There is no name more commonly associated with Ms. magazine than Gloria Steinem's. An early proponent of women's liberation, Steinem was born in 1934 in Ohio. She learned early about the difficulties that faced a woman alone when her parents divorced when she was ten. Steinem was raised by her mother, a journalist who struggled with depression and societal attitudes about single mothers. Steinem began to earn her flamboyant reputation as a feminist writer and personality in 1964, when she wrote "I was a Playboy Bunny," about her experiences working in a Playboy Club. She followed in 1964 with more serious political analysis in "After Black Power, Women's Liberation." After helping to found Ms. she edited the journal until 1987, then rejoined the staff as consulting editor in 1990. In April 1999, the first issue of the woman-financed Ms. was published, with a letter from Steinem reviewing the magazine's history. She ends ebulliently, "I can't wait to see what happens now."
Van Gelder, Lindsy. "Chronicle and Crucible." The Nation. Vol.265, No. 5, August 11, 1997, 27.
"Ms." St. James Encyclopedia of Popular Culture. . Encyclopedia.com. (September 18, 2018). http://www.encyclopedia.com/media/encyclopedias-almanacs-transcripts-and-maps/ms

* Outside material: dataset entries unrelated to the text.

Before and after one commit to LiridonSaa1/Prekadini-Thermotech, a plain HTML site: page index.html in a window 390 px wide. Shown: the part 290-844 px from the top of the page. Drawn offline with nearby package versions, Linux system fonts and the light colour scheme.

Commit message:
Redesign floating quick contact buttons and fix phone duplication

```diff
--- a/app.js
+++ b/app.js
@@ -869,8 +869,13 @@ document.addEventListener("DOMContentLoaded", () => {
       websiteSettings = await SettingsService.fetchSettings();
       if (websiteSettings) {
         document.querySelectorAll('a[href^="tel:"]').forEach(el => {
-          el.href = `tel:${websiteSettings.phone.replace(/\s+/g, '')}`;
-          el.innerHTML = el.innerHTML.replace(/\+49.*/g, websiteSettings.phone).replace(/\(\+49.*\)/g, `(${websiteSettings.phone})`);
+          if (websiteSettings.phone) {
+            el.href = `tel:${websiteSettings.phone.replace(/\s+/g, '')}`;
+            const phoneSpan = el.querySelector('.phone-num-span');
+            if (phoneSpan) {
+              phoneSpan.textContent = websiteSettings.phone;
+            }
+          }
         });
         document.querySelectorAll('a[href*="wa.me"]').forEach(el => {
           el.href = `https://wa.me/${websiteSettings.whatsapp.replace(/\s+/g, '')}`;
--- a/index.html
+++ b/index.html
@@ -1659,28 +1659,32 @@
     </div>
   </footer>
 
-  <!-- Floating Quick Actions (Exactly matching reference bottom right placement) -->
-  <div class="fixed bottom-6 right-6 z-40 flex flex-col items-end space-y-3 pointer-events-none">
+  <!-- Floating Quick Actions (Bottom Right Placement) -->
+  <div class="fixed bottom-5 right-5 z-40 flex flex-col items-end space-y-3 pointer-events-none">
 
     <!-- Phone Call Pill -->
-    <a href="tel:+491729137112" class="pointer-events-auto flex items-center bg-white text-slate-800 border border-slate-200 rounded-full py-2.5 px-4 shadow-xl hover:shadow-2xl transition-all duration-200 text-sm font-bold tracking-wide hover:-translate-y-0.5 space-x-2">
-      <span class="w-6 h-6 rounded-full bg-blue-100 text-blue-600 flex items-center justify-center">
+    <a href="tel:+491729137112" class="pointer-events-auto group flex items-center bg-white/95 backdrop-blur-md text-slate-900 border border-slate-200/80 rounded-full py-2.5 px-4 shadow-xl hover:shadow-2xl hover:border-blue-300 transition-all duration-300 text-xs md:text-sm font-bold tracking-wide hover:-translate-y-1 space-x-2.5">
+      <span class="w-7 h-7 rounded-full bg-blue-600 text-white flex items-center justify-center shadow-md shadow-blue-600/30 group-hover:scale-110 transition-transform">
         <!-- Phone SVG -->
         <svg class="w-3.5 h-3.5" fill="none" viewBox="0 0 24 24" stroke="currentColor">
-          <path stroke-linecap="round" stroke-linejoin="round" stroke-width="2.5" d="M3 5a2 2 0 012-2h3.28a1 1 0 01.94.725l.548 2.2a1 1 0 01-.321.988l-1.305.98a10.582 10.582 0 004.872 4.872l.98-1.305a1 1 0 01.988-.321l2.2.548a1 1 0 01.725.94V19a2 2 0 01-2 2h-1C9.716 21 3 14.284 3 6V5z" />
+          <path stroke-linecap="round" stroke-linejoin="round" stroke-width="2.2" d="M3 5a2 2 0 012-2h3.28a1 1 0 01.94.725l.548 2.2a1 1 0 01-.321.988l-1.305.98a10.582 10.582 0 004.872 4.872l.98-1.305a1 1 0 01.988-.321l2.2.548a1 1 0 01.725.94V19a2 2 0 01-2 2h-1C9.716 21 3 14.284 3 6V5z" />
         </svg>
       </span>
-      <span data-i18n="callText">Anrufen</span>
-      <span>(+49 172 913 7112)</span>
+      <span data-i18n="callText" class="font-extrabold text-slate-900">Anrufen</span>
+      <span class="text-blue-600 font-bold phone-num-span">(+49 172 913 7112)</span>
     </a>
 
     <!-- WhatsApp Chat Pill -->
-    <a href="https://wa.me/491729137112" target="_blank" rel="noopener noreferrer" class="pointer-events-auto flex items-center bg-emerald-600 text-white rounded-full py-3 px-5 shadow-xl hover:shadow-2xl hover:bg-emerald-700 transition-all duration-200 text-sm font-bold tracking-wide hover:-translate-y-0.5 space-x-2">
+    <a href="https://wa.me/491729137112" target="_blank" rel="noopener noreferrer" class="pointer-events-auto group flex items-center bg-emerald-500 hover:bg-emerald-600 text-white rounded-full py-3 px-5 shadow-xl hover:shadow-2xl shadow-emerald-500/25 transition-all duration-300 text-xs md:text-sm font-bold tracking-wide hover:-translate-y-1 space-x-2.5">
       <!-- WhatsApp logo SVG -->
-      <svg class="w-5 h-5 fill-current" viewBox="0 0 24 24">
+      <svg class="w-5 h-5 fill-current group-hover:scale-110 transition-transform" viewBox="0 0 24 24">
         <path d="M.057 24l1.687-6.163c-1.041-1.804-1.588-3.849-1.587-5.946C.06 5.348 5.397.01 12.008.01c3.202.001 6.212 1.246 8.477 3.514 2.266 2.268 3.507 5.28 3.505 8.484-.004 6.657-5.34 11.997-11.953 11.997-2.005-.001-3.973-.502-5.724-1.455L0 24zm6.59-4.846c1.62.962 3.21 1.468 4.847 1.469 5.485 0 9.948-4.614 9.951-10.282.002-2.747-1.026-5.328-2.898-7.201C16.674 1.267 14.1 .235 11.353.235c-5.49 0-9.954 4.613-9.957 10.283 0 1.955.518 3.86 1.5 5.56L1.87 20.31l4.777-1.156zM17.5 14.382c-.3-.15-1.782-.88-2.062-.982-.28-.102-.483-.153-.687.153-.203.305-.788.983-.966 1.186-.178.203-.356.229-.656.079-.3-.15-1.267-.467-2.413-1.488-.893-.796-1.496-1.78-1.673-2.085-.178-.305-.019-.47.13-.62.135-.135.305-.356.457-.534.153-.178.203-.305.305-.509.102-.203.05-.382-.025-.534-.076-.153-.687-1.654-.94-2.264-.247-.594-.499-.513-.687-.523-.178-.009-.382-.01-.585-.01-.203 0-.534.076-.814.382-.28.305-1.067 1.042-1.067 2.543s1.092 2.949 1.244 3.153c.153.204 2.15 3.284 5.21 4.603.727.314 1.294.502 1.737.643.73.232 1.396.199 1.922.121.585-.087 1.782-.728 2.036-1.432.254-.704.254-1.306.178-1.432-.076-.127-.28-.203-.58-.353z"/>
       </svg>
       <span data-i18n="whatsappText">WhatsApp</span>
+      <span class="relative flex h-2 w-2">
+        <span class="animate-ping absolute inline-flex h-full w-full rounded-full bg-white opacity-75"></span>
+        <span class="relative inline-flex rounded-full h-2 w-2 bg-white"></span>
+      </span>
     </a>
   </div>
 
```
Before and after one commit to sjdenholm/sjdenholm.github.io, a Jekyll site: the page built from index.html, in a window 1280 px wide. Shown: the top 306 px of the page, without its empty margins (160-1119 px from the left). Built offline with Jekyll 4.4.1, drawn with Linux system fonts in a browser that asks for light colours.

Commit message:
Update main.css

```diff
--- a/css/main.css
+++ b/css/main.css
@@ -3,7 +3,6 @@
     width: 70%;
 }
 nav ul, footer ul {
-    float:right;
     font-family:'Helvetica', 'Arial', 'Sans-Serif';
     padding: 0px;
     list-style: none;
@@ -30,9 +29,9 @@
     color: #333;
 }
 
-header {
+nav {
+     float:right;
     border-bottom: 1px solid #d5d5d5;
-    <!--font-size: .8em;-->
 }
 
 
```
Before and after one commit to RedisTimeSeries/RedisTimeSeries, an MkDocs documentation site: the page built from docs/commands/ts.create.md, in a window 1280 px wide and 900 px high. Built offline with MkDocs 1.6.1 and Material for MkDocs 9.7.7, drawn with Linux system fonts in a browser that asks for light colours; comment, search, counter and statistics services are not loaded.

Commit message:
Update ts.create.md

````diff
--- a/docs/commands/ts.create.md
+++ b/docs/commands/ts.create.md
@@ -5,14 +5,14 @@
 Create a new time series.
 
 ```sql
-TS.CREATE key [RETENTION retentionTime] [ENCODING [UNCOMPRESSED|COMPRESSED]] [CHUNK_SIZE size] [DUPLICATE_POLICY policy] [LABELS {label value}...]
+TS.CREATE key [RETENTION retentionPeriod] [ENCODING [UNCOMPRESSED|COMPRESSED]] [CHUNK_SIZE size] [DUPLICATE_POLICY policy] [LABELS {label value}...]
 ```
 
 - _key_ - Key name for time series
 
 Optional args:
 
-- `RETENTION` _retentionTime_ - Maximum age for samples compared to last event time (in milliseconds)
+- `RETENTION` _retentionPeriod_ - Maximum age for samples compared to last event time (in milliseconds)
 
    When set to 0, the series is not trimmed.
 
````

"Ms." St. James Encyclopedia of Popular Culture. . Retrieved September 18, 2018 from Encyclopedia.com: http://www.encyclopedia.com/media/encyclopedias-almanacs-transcripts-and-maps/ms